• SOURCE INFORMATION:

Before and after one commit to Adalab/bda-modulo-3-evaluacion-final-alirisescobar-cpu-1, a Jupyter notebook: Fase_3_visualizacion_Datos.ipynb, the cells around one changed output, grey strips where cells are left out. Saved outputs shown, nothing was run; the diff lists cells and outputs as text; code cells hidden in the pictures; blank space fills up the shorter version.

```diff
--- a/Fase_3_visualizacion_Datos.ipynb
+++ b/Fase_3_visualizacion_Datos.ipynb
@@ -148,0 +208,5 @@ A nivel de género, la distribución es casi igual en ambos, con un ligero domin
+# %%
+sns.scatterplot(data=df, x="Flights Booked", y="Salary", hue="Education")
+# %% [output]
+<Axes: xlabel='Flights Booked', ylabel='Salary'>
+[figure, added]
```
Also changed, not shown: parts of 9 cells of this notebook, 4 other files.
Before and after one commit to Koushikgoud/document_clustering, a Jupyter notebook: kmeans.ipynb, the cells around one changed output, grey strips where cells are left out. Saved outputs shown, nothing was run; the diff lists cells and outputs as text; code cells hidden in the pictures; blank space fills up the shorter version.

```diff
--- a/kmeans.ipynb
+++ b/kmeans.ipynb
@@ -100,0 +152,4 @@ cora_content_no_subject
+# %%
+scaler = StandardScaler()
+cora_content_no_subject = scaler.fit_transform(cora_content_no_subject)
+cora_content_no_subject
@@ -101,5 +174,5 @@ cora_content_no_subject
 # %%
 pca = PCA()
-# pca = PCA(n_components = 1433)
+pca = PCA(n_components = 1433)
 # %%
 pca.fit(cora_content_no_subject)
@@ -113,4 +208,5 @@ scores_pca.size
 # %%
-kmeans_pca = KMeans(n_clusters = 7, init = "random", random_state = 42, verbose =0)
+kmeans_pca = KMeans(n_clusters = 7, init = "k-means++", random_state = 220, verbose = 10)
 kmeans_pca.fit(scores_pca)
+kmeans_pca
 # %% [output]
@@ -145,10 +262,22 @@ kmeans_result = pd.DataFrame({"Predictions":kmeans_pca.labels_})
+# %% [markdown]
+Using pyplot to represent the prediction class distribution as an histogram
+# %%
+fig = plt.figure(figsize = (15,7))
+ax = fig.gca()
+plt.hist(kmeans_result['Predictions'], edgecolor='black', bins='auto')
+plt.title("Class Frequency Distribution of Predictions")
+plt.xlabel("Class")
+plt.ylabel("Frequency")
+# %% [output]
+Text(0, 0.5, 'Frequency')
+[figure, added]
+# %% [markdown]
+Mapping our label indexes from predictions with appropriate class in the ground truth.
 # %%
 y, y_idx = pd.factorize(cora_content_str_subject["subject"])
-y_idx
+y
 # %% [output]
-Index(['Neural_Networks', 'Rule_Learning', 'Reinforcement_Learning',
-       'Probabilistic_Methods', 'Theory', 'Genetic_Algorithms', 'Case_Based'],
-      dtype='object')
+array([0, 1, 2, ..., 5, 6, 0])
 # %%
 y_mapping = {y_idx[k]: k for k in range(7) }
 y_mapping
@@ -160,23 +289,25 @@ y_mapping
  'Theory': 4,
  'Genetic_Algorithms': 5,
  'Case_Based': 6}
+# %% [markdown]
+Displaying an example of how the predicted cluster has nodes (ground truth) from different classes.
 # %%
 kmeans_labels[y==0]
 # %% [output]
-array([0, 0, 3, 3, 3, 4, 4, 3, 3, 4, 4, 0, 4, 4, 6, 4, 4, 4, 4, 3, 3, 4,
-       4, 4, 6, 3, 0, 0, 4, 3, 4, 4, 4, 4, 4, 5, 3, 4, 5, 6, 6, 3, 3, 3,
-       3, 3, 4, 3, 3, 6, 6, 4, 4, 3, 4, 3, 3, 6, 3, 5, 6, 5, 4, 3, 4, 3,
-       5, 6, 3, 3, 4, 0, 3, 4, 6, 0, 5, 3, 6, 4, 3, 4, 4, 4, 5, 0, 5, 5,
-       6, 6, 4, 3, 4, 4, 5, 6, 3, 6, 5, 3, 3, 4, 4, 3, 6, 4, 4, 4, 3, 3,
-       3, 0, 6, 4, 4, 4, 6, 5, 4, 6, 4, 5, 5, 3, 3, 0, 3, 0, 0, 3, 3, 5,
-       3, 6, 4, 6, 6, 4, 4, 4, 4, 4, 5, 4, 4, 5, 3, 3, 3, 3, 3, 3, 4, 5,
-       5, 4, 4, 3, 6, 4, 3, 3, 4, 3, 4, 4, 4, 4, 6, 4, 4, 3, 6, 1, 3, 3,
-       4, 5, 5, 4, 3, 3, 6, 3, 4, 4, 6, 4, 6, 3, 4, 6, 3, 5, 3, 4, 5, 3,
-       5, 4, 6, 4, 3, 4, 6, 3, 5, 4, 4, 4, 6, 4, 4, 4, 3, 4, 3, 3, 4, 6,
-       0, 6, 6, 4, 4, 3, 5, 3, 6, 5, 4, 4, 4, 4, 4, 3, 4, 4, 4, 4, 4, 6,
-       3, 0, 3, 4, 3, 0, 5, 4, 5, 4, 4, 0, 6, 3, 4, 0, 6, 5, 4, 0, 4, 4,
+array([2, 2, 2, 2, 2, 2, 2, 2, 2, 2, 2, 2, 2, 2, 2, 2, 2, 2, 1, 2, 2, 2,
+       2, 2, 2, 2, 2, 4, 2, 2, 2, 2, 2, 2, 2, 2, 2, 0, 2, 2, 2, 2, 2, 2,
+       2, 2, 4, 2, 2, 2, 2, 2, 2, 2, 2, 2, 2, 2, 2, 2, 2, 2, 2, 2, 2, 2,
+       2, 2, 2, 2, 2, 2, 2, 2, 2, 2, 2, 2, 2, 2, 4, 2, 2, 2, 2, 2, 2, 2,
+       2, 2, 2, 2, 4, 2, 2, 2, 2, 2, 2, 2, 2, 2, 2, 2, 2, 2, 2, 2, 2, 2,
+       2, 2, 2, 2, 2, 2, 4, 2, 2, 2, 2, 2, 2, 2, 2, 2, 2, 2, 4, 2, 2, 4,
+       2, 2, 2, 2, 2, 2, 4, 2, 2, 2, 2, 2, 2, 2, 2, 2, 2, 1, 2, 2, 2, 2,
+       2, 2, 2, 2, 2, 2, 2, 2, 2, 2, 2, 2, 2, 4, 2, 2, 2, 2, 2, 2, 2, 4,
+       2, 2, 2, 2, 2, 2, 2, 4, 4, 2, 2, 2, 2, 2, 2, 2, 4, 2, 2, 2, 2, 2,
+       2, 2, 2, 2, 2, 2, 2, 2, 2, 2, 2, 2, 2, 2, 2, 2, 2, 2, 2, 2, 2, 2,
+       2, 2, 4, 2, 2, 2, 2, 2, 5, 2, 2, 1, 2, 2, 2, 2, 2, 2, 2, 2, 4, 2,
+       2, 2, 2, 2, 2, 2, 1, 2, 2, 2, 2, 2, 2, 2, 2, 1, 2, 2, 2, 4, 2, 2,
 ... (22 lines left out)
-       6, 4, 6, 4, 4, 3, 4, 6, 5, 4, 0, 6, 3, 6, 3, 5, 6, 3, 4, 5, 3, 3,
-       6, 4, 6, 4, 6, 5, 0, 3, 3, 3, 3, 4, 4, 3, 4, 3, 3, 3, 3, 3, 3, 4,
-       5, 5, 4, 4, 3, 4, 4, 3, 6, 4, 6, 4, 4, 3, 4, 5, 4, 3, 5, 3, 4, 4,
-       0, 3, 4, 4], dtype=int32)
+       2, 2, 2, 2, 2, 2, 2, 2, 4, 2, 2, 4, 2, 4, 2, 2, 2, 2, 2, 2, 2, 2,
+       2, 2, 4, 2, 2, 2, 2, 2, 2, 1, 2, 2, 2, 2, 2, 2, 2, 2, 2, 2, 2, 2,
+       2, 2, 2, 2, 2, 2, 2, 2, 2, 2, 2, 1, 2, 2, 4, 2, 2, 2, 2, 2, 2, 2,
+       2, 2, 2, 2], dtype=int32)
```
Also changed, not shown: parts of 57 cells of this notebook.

• EXERCISE REQUIREMENTS: Apply a filter for "dtype" to the entries and show each line that passes.

• SOLVED EXERCISE:
-      dtype='object')
-       0, 3, 4, 4], dtype=int32)
+       2, 2, 2, 2], dtype=int32)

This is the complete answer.